First, a confession. I attended four different middle schools and three different high schools. I managed to take Earth Science, Environmental Science, and then Biology five times over before pursuing a liberal arts degree. I never learned much of anything about chemistry in school, so that bar may be artificially low.
The Disappearing Spoon by Sam Kean is a wandering, at times rambling, collection of stories that winds along with the Periodic Table of Elements. Like a good liberal arts science class, the book does not get too in depth with hard science, and instead focuses on the history of the discoveries, the people in involved, how new findings impacted the world both politically and economically.
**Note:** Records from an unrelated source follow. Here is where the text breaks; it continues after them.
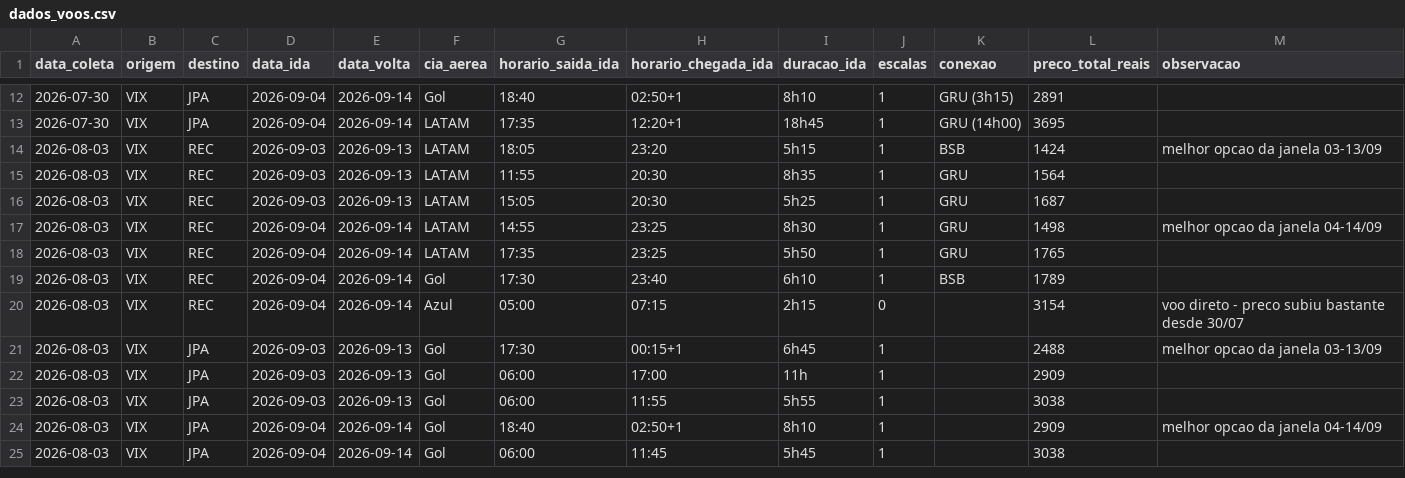
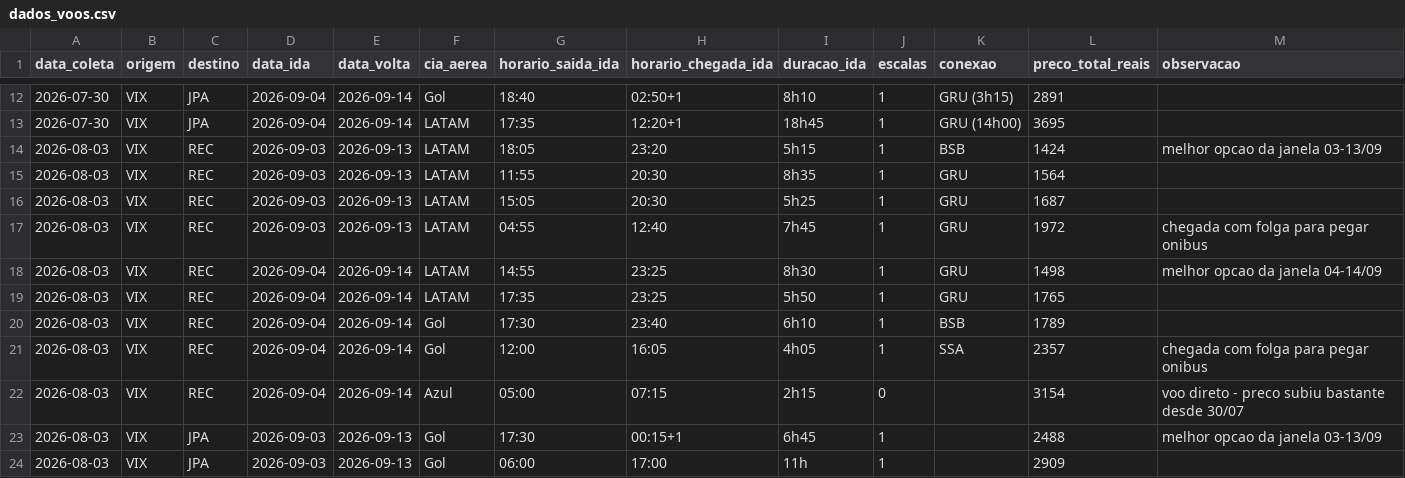
Before and after one commit to alessandramadruga/voos-vix-tracker, a CSV file: dados_voos.csv, drawn as a sheet; only a part is shown, gaps mark what is left out; the shorter side is filled out with more unchanged rows.

Commit message:
Reorganiza painel: destino final passa a ser Joao Pessoa, com comparativo direto vs Recife+Uber+onibus

```diff
--- a/dados_voos.csv
+++ b/dados_voos.csv
@@ -16,2 +16,3 @@ data_coleta,origem,destino,data_ida,data_volta,cia_aerea,horario_saida_ida,horar
 2026-08-03,VIX,REC,2026-09-03,2026-09-13,LATAM,15:05,20:30,5h25,1,GRU,1687,
+2026-08-03,VIX,REC,2026-09-03,2026-09-13,LATAM,04:55,12:40,7h45,1,GRU,1972,chegada com folga para pegar onibus
 2026-08-03,VIX,REC,2026-09-04,2026-09-14,LATAM,14:55,23:25,8h30,1,GRU,1498,melhor opcao da janela 04-14/09
@@ -19,2 +20,3 @@ data_coleta,origem,destino,data_ida,data_volta,cia_aerea,horario_saida_ida,horar
 2026-08-03,VIX,REC,2026-09-04,2026-09-14,Gol,17:30,23:40,6h10,1,BSB,1789,
+2026-08-03,VIX,REC,2026-09-04,2026-09-14,Gol,12:00,16:05,4h05,1,SSA,2357,chegada com folga para pegar onibus
 2026-08-03,VIX,REC,2026-09-04,2026-09-14,Azul,05:00,07:15,2h15,0,,3154,voo direto - preco subiu bastante desde 30/07
```
Also changed, not shown: 1 other file.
I had no problem with Kean’s style, but I know others have complained that the work was too hard to follow. The technical, science aspects were never over my head, so I think the complaints likely come from how the book is structured. If you head in looking for a basic primer on the elements that follows the Period Table exactly, you are likely going to be frustrated. If you’re looking for the perfect compendium of somewhat gossipy science anecdotes and facts to beef up your trivia team’s weakest subject – you’ve found the perfect book.
Did you know that modern archaeologists are able to track Lewis and Clark’s trek across the frontier by looking for unusually high mercury deposits in former latrine sites?
Do you know why aluminum was chosen for the Washington Monument cap?
Did you know there was once a naturally occurring nuclear reactor in what is modern day Gabon?
These pop science facts and more are littered throughout The Disappearing Spoon. It’s a great read to inspire further research, and the closest thing I can imagine to a summer beach read for the science genre.